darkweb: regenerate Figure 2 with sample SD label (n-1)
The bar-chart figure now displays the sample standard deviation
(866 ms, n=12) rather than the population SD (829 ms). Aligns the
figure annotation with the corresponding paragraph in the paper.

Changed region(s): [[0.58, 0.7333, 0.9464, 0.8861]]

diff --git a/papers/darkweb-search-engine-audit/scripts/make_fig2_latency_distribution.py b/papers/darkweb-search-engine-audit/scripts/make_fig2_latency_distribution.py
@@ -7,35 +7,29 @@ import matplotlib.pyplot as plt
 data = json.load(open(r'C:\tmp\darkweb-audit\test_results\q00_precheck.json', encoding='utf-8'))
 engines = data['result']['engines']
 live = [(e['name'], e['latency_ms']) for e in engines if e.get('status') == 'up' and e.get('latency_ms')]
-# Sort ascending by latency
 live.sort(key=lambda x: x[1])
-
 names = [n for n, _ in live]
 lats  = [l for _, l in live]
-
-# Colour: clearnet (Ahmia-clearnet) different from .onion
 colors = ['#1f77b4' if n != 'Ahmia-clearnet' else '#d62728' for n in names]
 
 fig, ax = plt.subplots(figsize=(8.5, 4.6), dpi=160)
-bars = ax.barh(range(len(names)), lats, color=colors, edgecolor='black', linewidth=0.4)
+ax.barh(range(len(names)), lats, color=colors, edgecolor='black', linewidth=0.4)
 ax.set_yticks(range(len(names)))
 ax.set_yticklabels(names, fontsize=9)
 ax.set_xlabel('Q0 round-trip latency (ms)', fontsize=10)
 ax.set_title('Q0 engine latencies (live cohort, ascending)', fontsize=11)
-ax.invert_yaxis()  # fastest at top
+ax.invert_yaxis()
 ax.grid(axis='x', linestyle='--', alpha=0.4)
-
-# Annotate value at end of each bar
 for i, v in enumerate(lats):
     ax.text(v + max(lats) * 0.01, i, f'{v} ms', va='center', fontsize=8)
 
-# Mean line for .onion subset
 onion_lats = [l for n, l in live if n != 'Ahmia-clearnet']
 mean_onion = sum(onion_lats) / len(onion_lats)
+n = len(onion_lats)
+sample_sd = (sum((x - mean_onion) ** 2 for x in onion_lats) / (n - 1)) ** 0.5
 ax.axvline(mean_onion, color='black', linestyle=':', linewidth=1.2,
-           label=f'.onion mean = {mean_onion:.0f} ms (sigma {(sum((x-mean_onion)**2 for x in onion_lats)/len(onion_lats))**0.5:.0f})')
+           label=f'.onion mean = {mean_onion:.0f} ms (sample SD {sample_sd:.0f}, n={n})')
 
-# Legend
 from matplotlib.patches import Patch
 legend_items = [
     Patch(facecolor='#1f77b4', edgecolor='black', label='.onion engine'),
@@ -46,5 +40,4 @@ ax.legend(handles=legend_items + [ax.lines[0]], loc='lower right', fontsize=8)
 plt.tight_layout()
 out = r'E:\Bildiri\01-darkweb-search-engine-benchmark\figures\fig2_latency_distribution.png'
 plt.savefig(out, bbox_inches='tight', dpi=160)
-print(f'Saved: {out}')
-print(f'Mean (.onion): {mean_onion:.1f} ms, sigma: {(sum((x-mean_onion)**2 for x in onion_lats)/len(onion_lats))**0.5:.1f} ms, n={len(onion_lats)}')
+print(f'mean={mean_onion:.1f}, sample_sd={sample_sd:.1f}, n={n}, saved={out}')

____________

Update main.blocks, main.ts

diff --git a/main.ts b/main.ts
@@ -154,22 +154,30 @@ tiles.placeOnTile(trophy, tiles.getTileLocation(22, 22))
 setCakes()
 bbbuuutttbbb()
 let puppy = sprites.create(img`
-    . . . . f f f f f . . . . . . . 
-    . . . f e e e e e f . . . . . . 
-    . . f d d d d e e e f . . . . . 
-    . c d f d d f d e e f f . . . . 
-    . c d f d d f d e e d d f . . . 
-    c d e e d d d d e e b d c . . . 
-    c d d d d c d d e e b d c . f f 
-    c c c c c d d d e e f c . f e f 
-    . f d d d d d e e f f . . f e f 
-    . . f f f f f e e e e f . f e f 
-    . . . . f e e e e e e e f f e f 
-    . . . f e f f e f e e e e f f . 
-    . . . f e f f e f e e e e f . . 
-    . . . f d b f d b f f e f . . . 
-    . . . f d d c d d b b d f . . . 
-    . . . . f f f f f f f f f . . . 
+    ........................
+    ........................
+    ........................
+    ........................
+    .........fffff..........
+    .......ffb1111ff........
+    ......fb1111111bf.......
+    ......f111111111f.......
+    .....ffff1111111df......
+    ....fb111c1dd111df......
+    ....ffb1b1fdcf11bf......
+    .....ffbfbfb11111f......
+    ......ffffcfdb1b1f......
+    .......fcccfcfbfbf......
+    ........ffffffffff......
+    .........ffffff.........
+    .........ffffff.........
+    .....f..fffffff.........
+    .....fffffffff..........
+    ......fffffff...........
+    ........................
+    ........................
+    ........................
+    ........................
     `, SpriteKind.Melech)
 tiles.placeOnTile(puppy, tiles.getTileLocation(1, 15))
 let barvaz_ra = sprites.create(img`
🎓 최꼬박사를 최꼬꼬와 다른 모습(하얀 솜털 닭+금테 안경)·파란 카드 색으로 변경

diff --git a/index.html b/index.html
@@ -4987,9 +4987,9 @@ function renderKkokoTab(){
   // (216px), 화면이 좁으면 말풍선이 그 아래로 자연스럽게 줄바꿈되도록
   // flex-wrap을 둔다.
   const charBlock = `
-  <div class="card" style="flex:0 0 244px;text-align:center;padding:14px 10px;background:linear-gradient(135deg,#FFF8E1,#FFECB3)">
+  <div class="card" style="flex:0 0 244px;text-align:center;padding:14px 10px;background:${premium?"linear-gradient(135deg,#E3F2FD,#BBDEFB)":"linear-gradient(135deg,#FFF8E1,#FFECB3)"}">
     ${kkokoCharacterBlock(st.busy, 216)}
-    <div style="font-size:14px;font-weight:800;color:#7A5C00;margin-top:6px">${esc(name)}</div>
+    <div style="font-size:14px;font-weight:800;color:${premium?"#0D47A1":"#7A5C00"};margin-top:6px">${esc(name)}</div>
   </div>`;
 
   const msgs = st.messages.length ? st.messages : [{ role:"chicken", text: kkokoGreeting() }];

____________

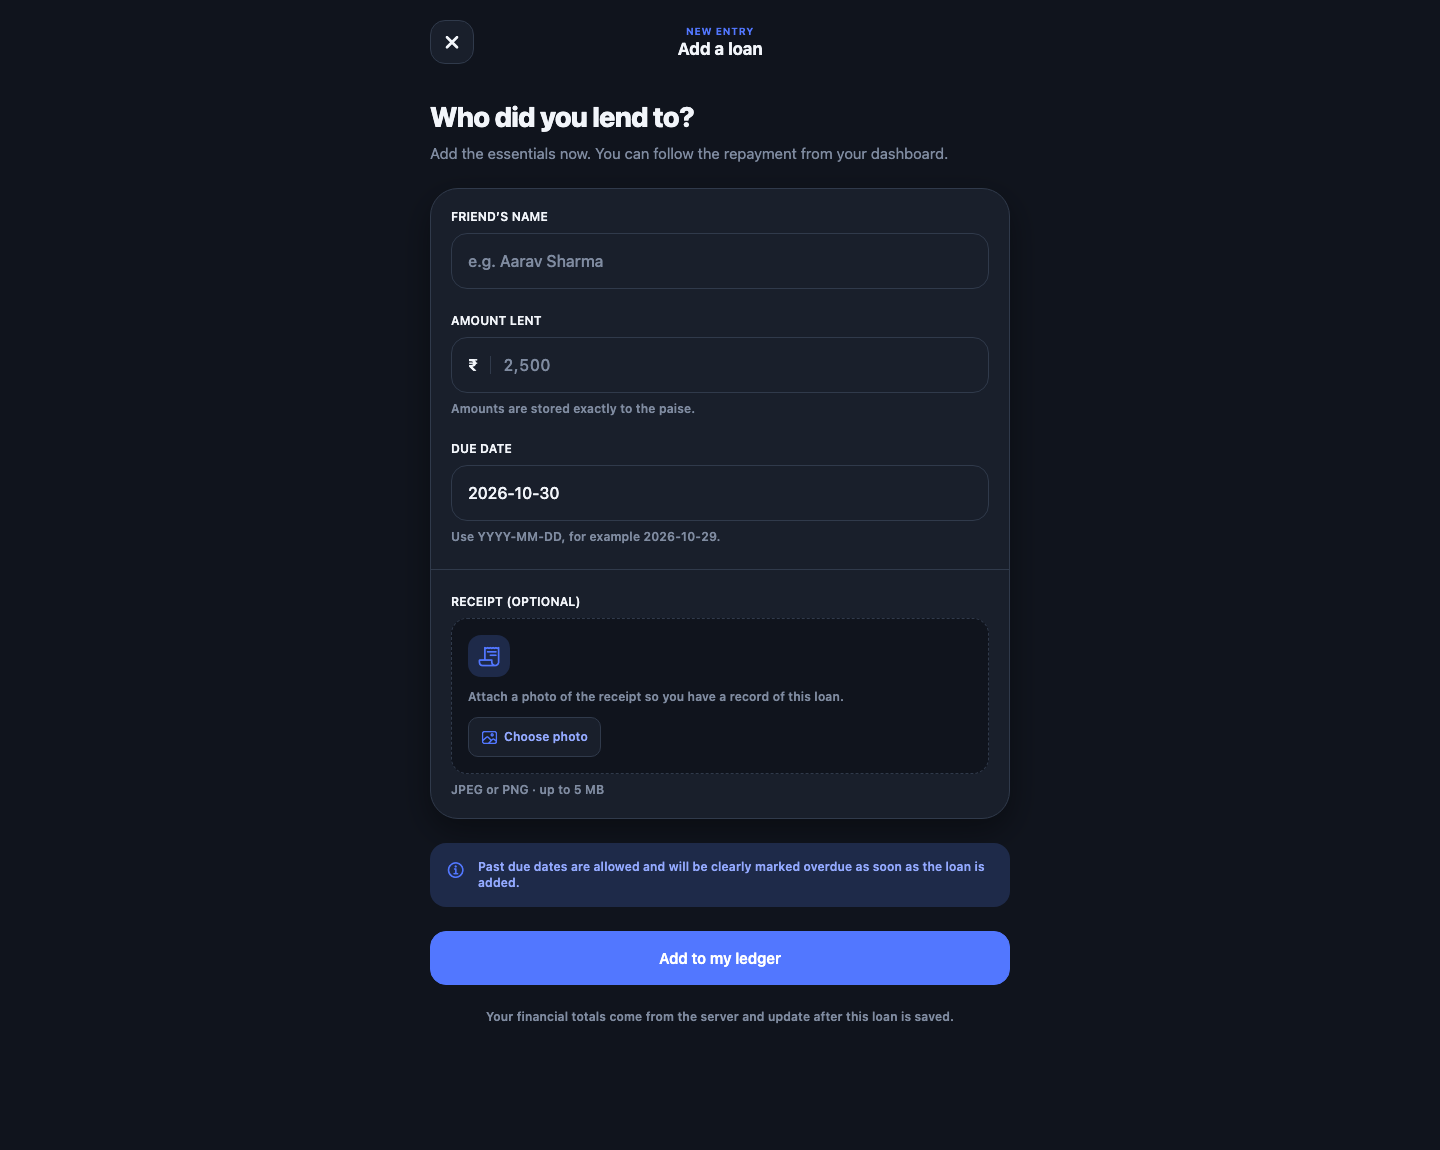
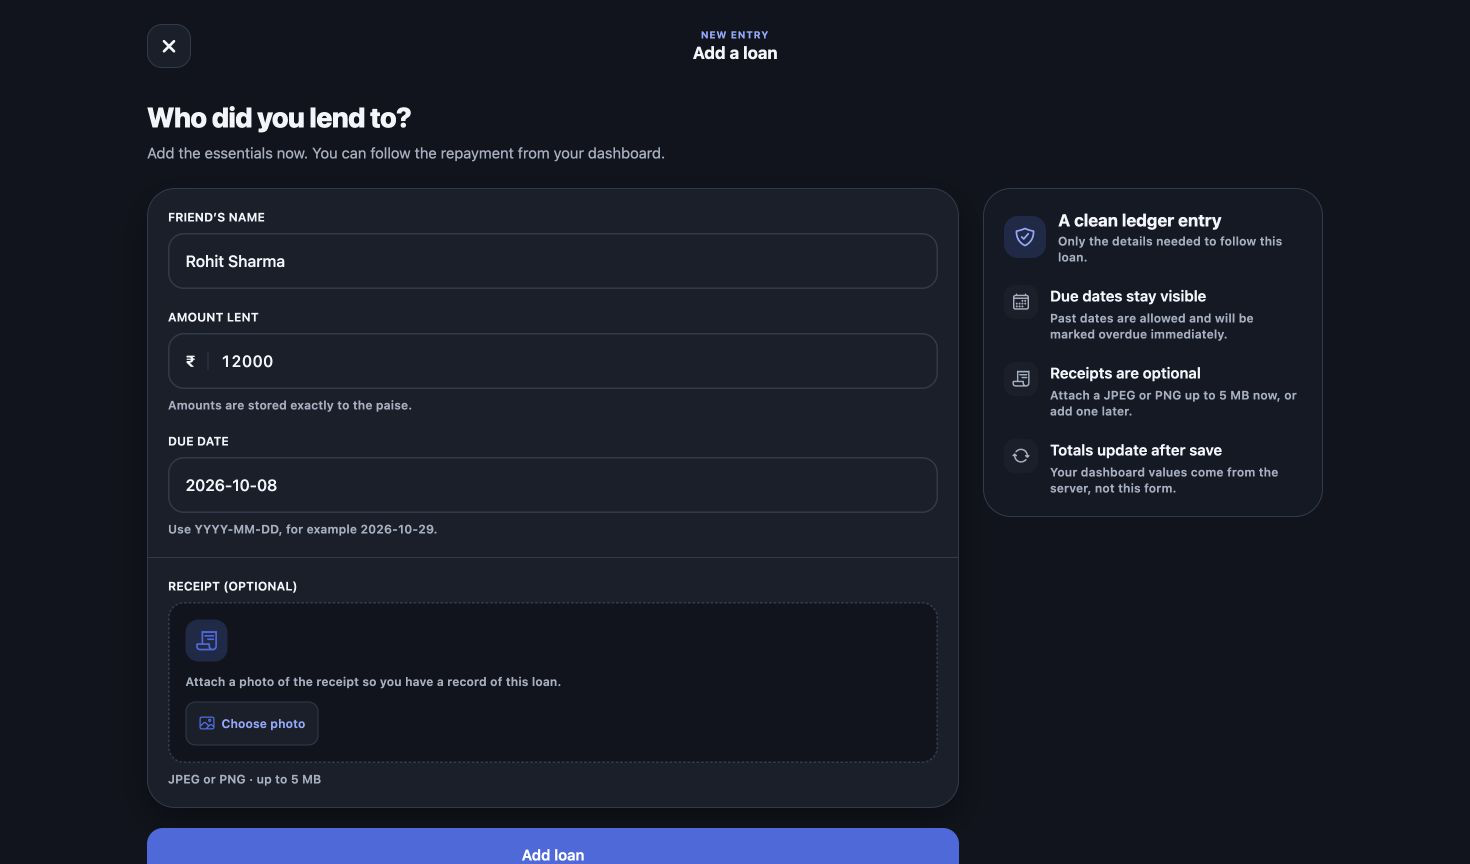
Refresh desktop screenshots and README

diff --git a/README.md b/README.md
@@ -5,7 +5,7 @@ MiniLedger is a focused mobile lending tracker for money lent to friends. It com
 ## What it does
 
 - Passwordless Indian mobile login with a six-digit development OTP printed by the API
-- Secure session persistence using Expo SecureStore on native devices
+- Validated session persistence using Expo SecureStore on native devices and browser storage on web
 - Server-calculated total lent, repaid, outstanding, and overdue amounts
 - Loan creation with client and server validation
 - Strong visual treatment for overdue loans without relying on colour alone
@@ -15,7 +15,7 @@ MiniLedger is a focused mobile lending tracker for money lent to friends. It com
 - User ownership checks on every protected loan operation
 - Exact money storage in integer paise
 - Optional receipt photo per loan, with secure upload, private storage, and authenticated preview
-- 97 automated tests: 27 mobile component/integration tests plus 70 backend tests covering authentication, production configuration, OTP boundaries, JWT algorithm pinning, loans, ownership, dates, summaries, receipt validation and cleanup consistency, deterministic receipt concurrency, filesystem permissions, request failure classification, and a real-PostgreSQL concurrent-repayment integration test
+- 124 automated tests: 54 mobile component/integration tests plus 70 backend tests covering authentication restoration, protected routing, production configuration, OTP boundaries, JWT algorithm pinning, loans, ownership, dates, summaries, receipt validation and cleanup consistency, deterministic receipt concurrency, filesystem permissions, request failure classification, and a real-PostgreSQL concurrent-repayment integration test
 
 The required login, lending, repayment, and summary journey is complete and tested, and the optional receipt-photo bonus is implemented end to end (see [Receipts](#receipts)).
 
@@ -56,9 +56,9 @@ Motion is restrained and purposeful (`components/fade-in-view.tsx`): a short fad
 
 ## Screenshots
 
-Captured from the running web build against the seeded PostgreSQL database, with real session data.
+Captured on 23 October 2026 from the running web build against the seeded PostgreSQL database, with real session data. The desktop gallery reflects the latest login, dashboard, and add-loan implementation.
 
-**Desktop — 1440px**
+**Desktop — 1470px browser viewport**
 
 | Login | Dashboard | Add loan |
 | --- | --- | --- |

____________

**THE PROBLEM**
Go through the data and return each line where the word "build" appears.

**EXERCISE RESPONSE**
-Captured from the running web build against the seeded PostgreSQL database, with real session data.
+Captured on 23 October 2026 from the running web build against the seeded PostgreSQL database, with real session data. The desktop gallery reflects the latest login, dashboard, and add-loan implementation.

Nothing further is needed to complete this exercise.